START Exercise materials

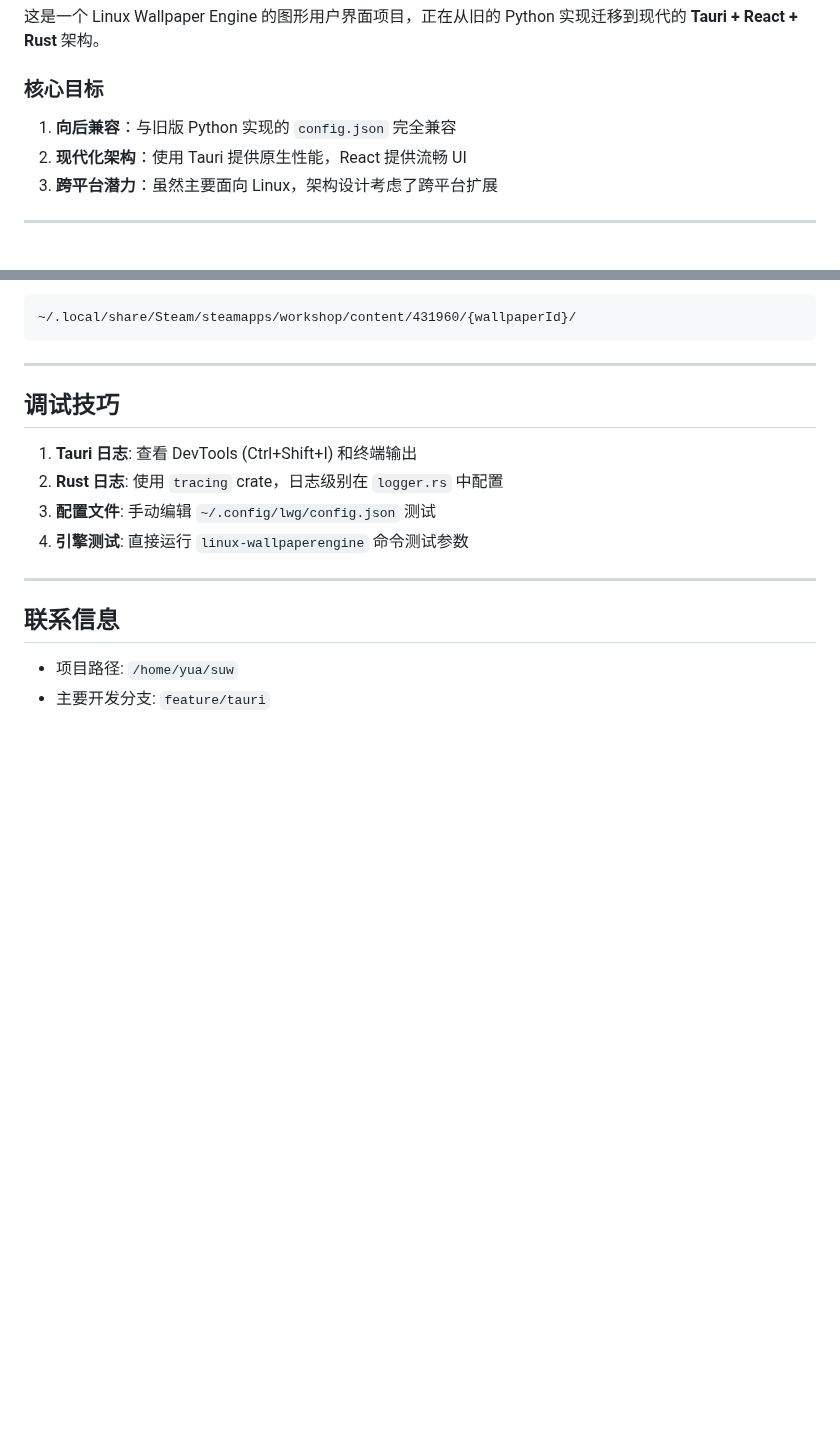
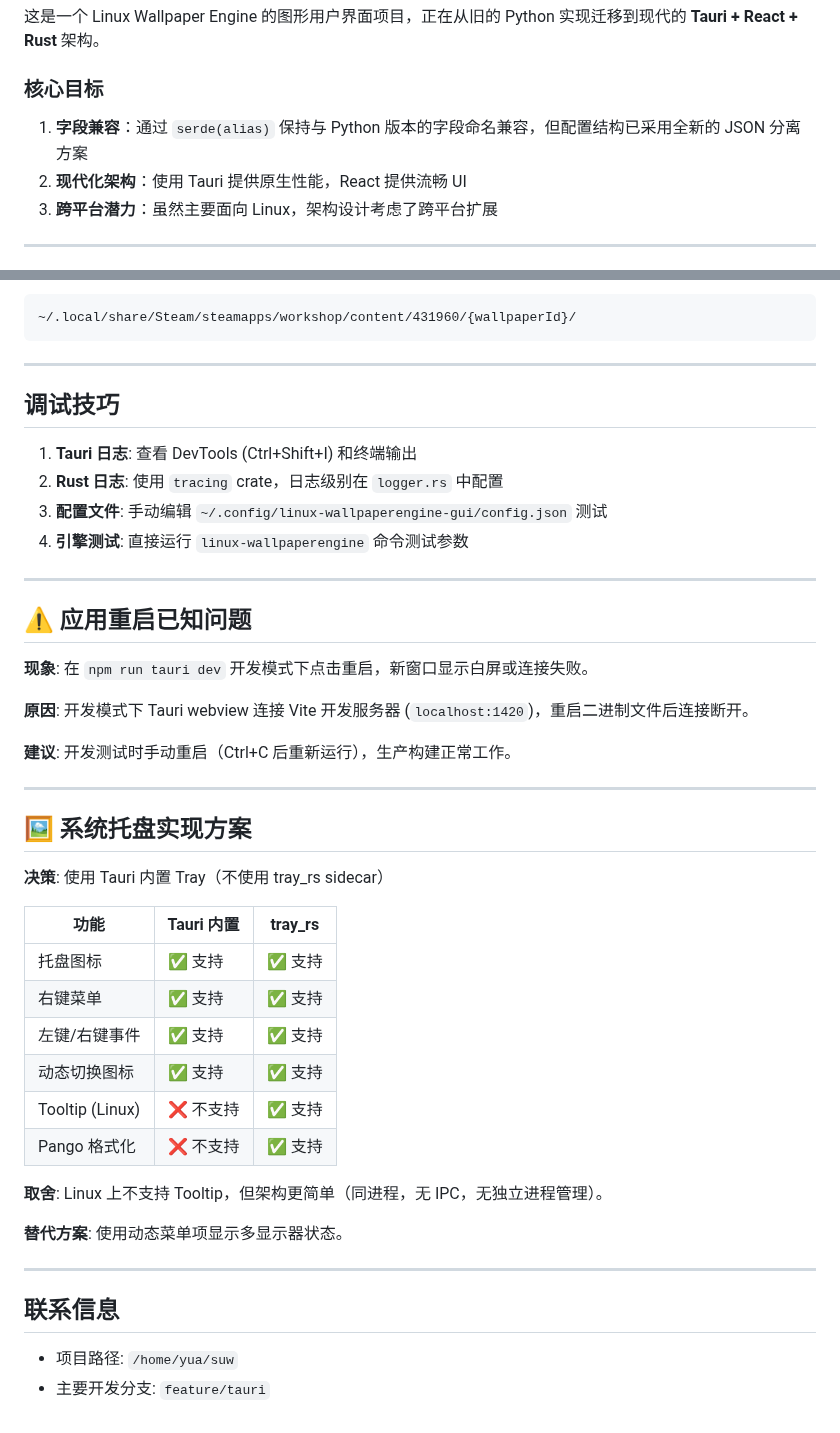
Before and after one commit to Suhoiyis/gui-for-linux-wallpaperengine, a Markdown page: PROJECT.md, 2 parts joined by grey strips. Drawn GitHub-style; blank space fills up the shorter version.

```diff
--- a/PROJECT.md
+++ b/PROJECT.md
@@ -6,7 +6,7 @@
 
 ### 核心目标
 
-1. **向后兼容**：与旧版 Python 实现的 `config.json` 完全兼容
+1. **字段兼容**：通过 `serde(alias)` 保持与 Python 版本的字段命名兼容，但配置结构已采用全新的 JSON 分离方案
 2. **现代化架构**：使用 Tauri 提供原生性能，React 提供流畅 UI
 3. **跨平台潜力**：虽然主要面向 Linux，架构设计考虑了跨平台扩展
 
@@ -266,8 +286,37 @@ npm run build # prebuild 钩子自动同步
 
 1. **Tauri 日志**: 查看 DevTools (Ctrl+Shift+I) 和终端输出
 2. **Rust 日志**: 使用 `tracing` crate，日志级别在 `logger.rs` 中配置
-3. **配置文件**: 手动编辑 `~/.config/lwg/config.json` 测试
+3. **配置文件**: 手动编辑 `~/.config/linux-wallpaperengine-gui/config.json` 测试
 4. **引擎测试**: 直接运行 `linux-wallpaperengine` 命令测试参数
+
+---
+
+## ⚠️ 应用重启已知问题
+
+**现象**: 在 `npm run tauri dev` 开发模式下点击重启，新窗口显示白屏或连接失败。
+
+**原因**: 开发模式下 Tauri webview 连接 Vite 开发服务器 (`localhost:1420`)，重启二进制文件后连接断开。
+
+**建议**: 开发测试时手动重启（Ctrl+C 后重新运行），生产构建正常工作。
+
+---
+
+## 🖼️ 系统托盘实现方案
+
+**决策**: 使用 Tauri 内置 Tray（不使用 tray_rs sidecar）
+
+| 功能 | Tauri 内置 | tray_rs |
+| ---- | ---------- | ------- |
+| 托盘图标 | ✅ 支持 | ✅ 支持 |
+| 右键菜单 | ✅ 支持 | ✅ 支持 |
+| 左键/右键事件 | ✅ 支持 | ✅ 支持 |
+| 动态切换图标 | ✅ 支持 | ✅ 支持 |
+| Tooltip (Linux) | ❌ 不支持 | ✅ 支持 |
+| Pango 格式化 | ❌ 不支持 | ✅ 支持 |
+
+**取舍**: Linux 上不支持 Tooltip，但架构更简单（同进程，无 IPC，无独立进程管理）。
+
+**替代方案**: 使用动态菜单项显示多显示器状态。
 
 ---
 
```
Also changed, not shown: other parts of PROJECT.md (+20 -0 lines), AGENTS.md (+85 -3 lines).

END Exercise materials

Copy out all of the entries exactly as they stand, with no pictures in your copy.

(Written answer):
Before and after one commit to Suhoiyis/gui-for-linux-wallpaperengine, a Markdown page: PROJECT.md, 2 parts joined by grey strips. Drawn GitHub-style; blank space fills up the shorter version.

```diff
--- a/PROJECT.md
+++ b/PROJECT.md
@@ -6,7 +6,7 @@
 
 ### 核心目标
 
-1. **向后兼容**：与旧版 Python 实现的 `config.json` 完全兼容
+1. **字段兼容**：通过 `serde(alias)` 保持与 Python 版本的字段命名兼容，但配置结构已采用全新的 JSON 分离方案
 2. **现代化架构**：使用 Tauri 提供原生性能，React 提供流畅 UI
 3. **跨平台潜力**：虽然主要面向 Linux，架构设计考虑了跨平台扩展
 
@@ -266,8 +286,37 @@ npm run build # prebuild 钩子自动同步
 
 1. **Tauri 日志**: 查看 DevTools (Ctrl+Shift+I) 和终端输出
 2. **Rust 日志**: 使用 `tracing` crate，日志级别在 `logger.rs` 中配置
-3. **配置文件**: 手动编辑 `~/.config/lwg/config.json` 测试
+3. **配置文件**: 手动编辑 `~/.config/linux-wallpaperengine-gui/config.json` 测试
 4. **引擎测试**: 直接运行 `linux-wallpaperengine` 命令测试参数
+
+---
+
+## ⚠️ 应用重启已知问题
+
+**现象**: 在 `npm run tauri dev` 开发模式下点击重启，新窗口显示白屏或连接失败。
+
+**原因**: 开发模式下 Tauri webview 连接 Vite 开发服务器 (`localhost:1420`)，重启二进制文件后连接断开。
+
+**建议**: 开发测试时手动重启（Ctrl+C 后重新运行），生产构建正常工作。
+
+---
+
+## 🖼️ 系统托盘实现方案
+
+**决策**: 使用 Tauri 内置 Tray（不使用 tray_rs sidecar）
+
+| 功能 | Tauri 内置 | tray_rs |
+| ---- | ---------- | ------- |
+| 托盘图标 | ✅ 支持 | ✅ 支持 |
+| 右键菜单 | ✅ 支持 | ✅ 支持 |
+| 左键/右键事件 | ✅ 支持 | ✅ 支持 |
+| 动态切换图标 | ✅ 支持 | ✅ 支持 |
+| Tooltip (Linux) | ❌ 不支持 | ✅ 支持 |
+| Pango 格式化 | ❌ 不支持 | ✅ 支持 |
+
+**取舍**: Linux 上不支持 Tooltip，但架构更简单（同进程，无 IPC，无独立进程管理）。
+
+**替代方案**: 使用动态菜单项显示多显示器状态。
 
 ---
 
```
Also changed, not shown: other parts of PROJECT.md (+20 -0 lines), AGENTS.md (+85 -3 lines).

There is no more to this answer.